[WHAT TO WORK ON]:
Count how many lines in the entries below hold "mods". Only the number belongs in the answer.

[DATA EXCERPTS]:
******
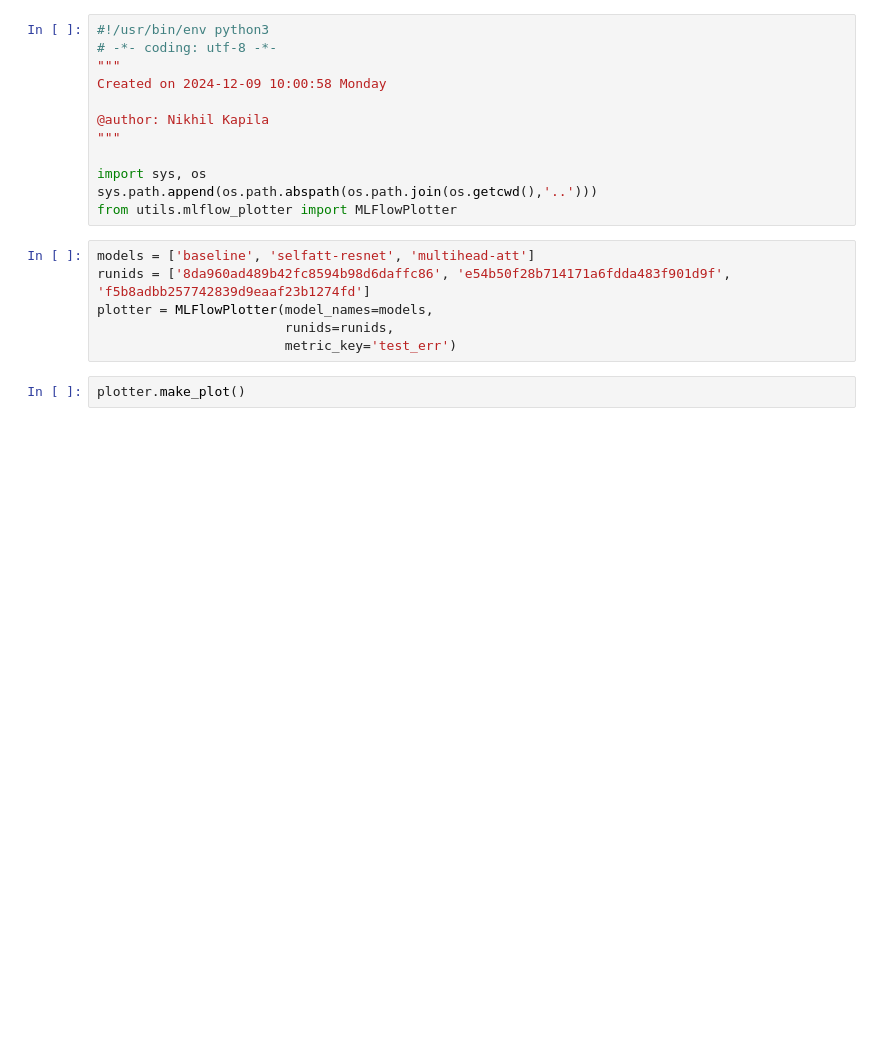
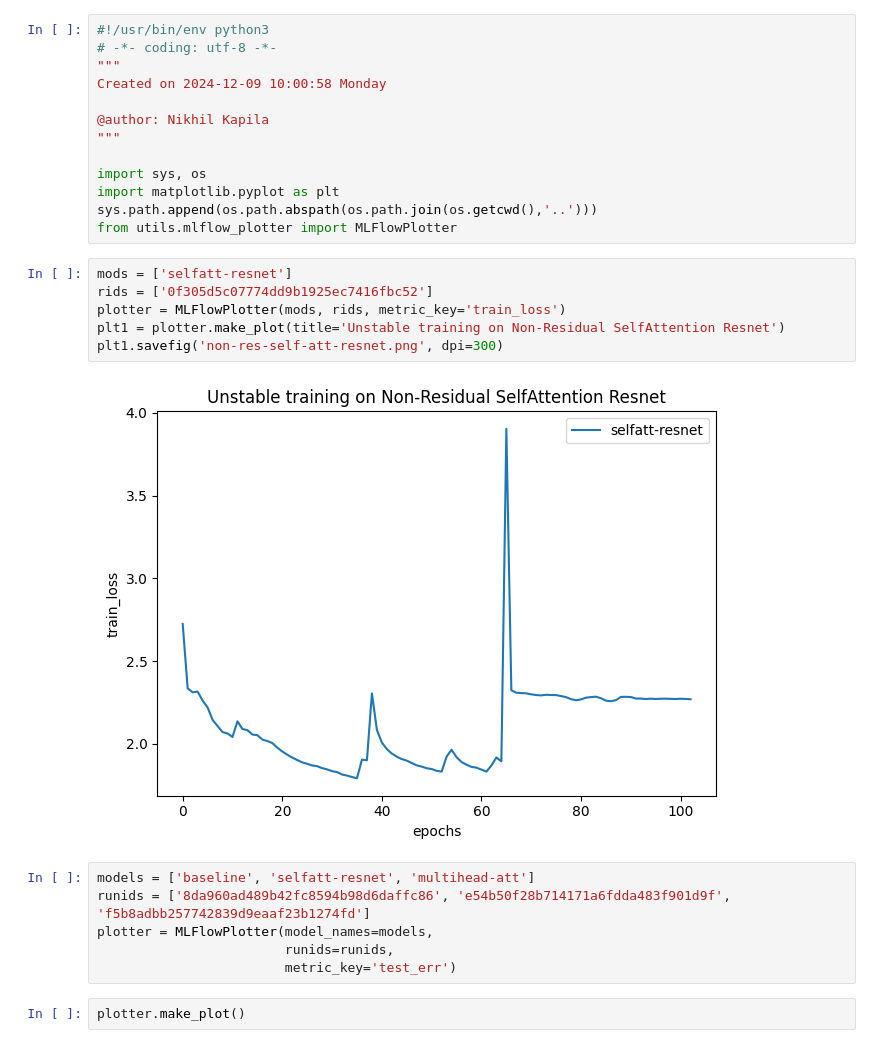
Before and after one commit to AttentionSeekers/CNNtention, a Jupyter notebook: notebooks/model_plot_example.ipynb, the cells around one changed output. Drawn from its saved outputs; the diff is of its cells as text; blank space fills up the shorter version.

Commit message:
feat(notebooks/model_plot_example): added plot example with savefig for reference

```diff
--- a/notebooks/model_plot_example.ipynb
+++ b/notebooks/model_plot_example.ipynb
@@ -8,8 +8,17 @@ Created on 2024-12-09 10:00:58 Monday
 """
 
 import sys, os
+import matplotlib.pyplot as plt
 sys.path.append(os.path.abspath(os.path.join(os.getcwd(),'..')))
 from utils.mlflow_plotter import MLFlowPlotter
+# %%
+mods = ['selfatt-resnet']
+rids = ['0f305d5c07774dd9b1925ec7416fbc52']
+plotter = MLFlowPlotter(mods, rids, metric_key='train_loss')
+plt1 = plotter.make_plot(title='Unstable training on Non-Residual SelfAttention Resnet')
+plt1.savefig('non-res-self-att-resnet.png', dpi=300)
+# %% [output]
+[figure, added]
 # %%
 models = ['baseline', 'selfatt-resnet', 'multihead-att']
 runids = ['8da960ad489b42fc8594b98d6daffc86', 'e54b50f28b714171a6fdda483f901d9f', 'f5b8adbb257742839d9eaaf23b1274fd']
```
Also changed, not shown: parts of 2 cells of this notebook.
******
[ANSWER SECTION]:
2